WHAT NEEDS TO BE DONE —
Filter task. Return each line of the material that holds the string "dict".

----- ENTRIES PROVIDED -----

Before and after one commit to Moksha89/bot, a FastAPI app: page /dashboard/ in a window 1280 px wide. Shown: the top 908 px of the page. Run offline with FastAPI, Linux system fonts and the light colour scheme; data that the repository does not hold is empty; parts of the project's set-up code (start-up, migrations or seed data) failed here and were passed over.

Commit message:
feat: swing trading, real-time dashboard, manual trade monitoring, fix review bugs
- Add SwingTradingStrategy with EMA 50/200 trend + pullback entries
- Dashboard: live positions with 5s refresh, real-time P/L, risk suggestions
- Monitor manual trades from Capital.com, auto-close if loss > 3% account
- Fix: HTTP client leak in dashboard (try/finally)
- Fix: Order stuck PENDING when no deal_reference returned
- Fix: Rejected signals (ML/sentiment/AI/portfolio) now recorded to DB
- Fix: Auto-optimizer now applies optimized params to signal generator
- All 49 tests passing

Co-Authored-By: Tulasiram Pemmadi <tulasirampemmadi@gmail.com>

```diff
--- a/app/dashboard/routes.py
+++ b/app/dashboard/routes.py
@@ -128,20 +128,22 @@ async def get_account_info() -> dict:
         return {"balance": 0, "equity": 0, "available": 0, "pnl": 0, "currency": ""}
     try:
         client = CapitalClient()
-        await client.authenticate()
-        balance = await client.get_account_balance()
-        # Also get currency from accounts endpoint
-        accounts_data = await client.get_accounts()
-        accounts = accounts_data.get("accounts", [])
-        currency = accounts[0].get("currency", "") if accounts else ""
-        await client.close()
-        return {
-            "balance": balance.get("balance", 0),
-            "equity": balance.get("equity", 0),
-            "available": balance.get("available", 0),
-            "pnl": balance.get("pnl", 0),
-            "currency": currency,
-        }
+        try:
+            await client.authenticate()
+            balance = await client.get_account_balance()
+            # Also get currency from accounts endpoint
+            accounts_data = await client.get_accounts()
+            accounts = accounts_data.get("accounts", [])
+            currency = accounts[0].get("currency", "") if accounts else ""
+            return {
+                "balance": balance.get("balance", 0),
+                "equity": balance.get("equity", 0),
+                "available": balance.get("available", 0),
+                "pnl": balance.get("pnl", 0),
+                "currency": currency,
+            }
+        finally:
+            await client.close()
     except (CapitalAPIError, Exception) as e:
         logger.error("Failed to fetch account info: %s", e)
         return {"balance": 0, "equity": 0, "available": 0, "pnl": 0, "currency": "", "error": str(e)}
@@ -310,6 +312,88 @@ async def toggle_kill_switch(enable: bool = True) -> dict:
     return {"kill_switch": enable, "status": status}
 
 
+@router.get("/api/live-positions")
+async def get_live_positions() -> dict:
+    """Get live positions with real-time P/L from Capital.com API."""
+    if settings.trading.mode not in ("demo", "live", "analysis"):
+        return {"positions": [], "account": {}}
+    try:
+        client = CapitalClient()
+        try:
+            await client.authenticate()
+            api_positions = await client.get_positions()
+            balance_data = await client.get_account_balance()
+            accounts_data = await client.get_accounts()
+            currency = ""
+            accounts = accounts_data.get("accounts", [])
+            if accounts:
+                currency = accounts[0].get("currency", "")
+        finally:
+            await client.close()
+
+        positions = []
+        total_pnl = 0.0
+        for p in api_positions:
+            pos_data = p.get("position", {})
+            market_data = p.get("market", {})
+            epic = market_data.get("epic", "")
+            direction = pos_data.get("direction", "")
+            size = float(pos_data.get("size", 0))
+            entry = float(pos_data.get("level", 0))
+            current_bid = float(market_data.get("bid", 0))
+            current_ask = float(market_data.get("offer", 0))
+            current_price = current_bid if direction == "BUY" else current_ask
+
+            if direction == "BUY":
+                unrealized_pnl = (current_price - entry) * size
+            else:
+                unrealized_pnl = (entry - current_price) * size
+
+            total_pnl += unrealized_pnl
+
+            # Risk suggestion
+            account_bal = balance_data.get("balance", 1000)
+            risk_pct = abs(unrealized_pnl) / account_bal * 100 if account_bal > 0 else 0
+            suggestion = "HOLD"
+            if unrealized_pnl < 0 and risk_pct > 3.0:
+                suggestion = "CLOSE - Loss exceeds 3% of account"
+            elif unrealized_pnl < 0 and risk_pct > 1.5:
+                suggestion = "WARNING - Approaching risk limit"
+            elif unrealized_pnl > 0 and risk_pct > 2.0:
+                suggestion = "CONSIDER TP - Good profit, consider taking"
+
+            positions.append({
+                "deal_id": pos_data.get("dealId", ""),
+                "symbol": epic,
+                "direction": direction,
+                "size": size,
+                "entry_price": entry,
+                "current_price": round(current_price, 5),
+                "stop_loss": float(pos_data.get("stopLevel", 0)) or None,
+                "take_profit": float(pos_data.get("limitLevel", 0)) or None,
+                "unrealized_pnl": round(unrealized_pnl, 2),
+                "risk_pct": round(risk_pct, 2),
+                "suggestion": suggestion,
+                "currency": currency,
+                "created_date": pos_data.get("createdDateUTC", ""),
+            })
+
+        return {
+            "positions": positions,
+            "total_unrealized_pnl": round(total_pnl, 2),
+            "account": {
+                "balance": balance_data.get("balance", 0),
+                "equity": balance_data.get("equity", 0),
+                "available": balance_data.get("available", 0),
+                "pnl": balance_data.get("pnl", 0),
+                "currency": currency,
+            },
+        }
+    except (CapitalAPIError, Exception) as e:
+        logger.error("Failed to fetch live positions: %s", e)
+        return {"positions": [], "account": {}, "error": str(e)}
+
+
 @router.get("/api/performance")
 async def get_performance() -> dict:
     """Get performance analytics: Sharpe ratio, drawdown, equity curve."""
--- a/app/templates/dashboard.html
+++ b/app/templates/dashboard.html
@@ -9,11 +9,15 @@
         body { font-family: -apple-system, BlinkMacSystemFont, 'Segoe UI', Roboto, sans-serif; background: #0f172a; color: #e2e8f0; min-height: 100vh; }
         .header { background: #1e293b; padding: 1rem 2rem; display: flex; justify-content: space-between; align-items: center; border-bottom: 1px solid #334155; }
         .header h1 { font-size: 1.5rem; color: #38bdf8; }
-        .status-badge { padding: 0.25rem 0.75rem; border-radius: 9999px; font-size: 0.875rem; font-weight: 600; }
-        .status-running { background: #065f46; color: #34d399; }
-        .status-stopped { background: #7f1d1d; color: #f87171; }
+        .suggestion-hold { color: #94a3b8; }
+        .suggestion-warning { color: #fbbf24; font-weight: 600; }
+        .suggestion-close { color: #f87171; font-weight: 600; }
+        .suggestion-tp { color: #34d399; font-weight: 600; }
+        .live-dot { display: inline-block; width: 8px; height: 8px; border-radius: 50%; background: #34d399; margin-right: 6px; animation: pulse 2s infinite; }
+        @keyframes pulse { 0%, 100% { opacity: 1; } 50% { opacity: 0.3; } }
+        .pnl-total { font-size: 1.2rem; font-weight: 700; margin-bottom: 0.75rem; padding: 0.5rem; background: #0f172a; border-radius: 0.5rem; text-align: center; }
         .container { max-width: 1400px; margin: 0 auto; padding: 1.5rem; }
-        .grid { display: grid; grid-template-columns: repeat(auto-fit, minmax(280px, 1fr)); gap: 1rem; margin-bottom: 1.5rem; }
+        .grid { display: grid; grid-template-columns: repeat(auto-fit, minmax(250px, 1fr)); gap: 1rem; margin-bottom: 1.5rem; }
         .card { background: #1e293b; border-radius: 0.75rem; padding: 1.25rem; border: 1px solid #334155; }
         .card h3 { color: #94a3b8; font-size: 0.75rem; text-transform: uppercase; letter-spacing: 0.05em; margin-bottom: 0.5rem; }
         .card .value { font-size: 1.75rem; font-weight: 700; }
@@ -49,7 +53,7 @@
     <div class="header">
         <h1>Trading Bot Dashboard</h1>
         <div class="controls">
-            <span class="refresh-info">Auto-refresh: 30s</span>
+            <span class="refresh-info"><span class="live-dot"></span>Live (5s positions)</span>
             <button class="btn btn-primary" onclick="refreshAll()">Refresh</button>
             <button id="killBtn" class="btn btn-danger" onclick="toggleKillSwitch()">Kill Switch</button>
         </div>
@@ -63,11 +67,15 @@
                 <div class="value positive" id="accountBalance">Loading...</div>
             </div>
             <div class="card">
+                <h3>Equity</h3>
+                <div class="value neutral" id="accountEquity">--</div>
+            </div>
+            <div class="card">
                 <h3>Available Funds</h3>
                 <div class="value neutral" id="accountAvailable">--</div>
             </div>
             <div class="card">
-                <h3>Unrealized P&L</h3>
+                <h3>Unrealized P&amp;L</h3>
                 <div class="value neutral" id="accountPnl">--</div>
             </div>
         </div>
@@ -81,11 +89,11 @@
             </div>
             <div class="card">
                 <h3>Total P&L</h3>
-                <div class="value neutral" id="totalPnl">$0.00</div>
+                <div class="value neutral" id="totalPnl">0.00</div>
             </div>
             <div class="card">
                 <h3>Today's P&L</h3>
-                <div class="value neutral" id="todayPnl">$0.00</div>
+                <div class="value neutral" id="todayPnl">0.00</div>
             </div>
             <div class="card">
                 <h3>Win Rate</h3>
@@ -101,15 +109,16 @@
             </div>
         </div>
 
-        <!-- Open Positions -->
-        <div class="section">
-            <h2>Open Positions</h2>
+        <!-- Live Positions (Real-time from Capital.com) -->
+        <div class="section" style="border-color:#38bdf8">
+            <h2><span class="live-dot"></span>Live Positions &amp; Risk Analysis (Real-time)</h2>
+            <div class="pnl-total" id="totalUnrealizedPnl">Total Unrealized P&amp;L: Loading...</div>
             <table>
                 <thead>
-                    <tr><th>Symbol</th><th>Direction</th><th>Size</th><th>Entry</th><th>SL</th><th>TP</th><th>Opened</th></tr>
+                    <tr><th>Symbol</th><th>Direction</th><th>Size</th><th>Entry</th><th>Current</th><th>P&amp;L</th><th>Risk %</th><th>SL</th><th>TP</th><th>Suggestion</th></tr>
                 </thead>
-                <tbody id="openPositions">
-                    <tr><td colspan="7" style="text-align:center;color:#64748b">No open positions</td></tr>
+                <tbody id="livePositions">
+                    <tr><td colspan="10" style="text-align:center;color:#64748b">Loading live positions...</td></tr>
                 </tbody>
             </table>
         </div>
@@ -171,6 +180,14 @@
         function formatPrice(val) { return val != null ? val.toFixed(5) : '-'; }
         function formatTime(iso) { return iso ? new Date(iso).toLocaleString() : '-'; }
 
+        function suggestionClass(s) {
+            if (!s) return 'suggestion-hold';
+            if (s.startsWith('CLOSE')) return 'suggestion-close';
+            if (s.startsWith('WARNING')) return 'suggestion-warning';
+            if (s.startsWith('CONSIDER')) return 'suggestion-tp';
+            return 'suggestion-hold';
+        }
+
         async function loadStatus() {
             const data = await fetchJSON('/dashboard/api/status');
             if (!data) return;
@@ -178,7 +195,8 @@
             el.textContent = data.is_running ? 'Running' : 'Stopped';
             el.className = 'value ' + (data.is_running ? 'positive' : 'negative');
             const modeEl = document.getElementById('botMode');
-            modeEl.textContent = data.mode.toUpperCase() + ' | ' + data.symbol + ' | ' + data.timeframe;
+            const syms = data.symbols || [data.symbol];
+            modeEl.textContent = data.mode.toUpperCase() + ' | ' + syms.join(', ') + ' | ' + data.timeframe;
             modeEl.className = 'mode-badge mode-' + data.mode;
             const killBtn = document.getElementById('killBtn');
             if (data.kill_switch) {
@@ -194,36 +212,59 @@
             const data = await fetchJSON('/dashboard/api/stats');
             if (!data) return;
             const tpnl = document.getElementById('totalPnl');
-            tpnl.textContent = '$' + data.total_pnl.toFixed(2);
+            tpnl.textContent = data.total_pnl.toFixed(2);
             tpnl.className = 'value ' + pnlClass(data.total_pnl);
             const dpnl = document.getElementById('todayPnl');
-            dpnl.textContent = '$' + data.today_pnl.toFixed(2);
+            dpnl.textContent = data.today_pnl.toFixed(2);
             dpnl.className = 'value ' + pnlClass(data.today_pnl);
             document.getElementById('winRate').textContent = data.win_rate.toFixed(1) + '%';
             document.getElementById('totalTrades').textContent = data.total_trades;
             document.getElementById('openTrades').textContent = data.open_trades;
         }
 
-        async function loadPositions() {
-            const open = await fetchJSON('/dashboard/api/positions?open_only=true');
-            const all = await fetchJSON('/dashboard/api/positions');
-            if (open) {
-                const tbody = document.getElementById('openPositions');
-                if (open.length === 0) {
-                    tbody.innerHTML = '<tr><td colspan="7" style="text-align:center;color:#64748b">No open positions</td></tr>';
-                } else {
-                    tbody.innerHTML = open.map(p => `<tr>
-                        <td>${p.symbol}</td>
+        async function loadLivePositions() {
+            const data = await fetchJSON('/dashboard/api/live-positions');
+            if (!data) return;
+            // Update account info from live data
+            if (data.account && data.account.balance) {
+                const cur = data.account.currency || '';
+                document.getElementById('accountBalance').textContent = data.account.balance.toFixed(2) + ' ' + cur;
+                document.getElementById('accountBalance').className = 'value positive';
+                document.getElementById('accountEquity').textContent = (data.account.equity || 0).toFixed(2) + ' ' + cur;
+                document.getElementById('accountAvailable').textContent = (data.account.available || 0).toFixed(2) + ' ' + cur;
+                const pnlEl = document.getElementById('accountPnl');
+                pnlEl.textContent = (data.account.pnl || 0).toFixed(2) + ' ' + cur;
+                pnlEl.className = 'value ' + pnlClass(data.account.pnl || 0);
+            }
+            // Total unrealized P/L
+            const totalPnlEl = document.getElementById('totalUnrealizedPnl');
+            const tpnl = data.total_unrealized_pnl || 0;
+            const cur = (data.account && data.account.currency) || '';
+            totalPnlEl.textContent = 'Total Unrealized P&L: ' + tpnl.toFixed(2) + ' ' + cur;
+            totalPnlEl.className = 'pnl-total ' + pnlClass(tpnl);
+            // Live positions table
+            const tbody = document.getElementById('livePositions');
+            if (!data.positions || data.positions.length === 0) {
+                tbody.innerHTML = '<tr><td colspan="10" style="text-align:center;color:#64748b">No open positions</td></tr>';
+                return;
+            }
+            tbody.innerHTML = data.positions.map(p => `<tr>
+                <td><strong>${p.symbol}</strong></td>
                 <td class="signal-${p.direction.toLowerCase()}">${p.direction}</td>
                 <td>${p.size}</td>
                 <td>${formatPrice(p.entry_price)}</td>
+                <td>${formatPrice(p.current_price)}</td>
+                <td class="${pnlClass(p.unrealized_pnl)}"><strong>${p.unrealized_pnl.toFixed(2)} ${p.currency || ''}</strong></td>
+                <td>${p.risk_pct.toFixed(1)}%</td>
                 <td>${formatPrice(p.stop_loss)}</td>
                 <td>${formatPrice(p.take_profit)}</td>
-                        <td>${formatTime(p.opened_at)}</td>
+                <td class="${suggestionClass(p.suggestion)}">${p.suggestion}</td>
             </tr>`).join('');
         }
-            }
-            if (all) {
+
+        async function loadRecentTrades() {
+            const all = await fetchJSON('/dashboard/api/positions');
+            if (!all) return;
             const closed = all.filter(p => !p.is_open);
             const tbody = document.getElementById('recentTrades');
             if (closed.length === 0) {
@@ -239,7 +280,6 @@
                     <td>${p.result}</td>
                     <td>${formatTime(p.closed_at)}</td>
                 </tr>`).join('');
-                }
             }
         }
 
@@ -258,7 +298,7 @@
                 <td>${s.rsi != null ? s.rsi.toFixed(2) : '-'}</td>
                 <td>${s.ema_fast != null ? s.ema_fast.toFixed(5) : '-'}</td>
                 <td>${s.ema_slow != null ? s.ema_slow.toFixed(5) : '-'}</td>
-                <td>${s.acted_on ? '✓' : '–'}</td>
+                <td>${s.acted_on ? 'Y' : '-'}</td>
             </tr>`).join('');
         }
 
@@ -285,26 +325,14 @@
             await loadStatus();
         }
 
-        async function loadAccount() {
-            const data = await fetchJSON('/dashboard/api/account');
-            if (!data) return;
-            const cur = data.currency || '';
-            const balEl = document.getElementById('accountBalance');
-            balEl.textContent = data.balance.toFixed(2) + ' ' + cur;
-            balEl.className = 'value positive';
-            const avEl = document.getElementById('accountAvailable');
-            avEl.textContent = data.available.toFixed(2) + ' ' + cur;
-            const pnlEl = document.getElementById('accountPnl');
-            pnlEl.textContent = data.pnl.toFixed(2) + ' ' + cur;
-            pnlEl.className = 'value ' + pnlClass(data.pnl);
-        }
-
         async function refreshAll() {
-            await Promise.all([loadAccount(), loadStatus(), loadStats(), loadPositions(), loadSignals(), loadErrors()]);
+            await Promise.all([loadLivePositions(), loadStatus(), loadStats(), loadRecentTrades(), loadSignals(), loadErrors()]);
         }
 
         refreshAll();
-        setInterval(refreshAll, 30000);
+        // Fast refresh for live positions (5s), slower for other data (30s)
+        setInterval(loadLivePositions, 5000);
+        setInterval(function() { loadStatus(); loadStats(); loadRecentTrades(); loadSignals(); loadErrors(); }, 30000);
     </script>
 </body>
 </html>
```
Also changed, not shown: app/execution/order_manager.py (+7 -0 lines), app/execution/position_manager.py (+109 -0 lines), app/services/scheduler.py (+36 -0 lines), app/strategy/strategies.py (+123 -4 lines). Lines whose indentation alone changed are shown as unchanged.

-----

SOLUTION TO THE PROBLEM —
@@ -128,20 +128,22 @@ async def get_account_info() -> dict:
@@ -310,6 +312,88 @@ async def toggle_kill_switch(enable: bool = True) -> dict:
+async def get_live_positions() -> dict:
 async def get_performance() -> dict:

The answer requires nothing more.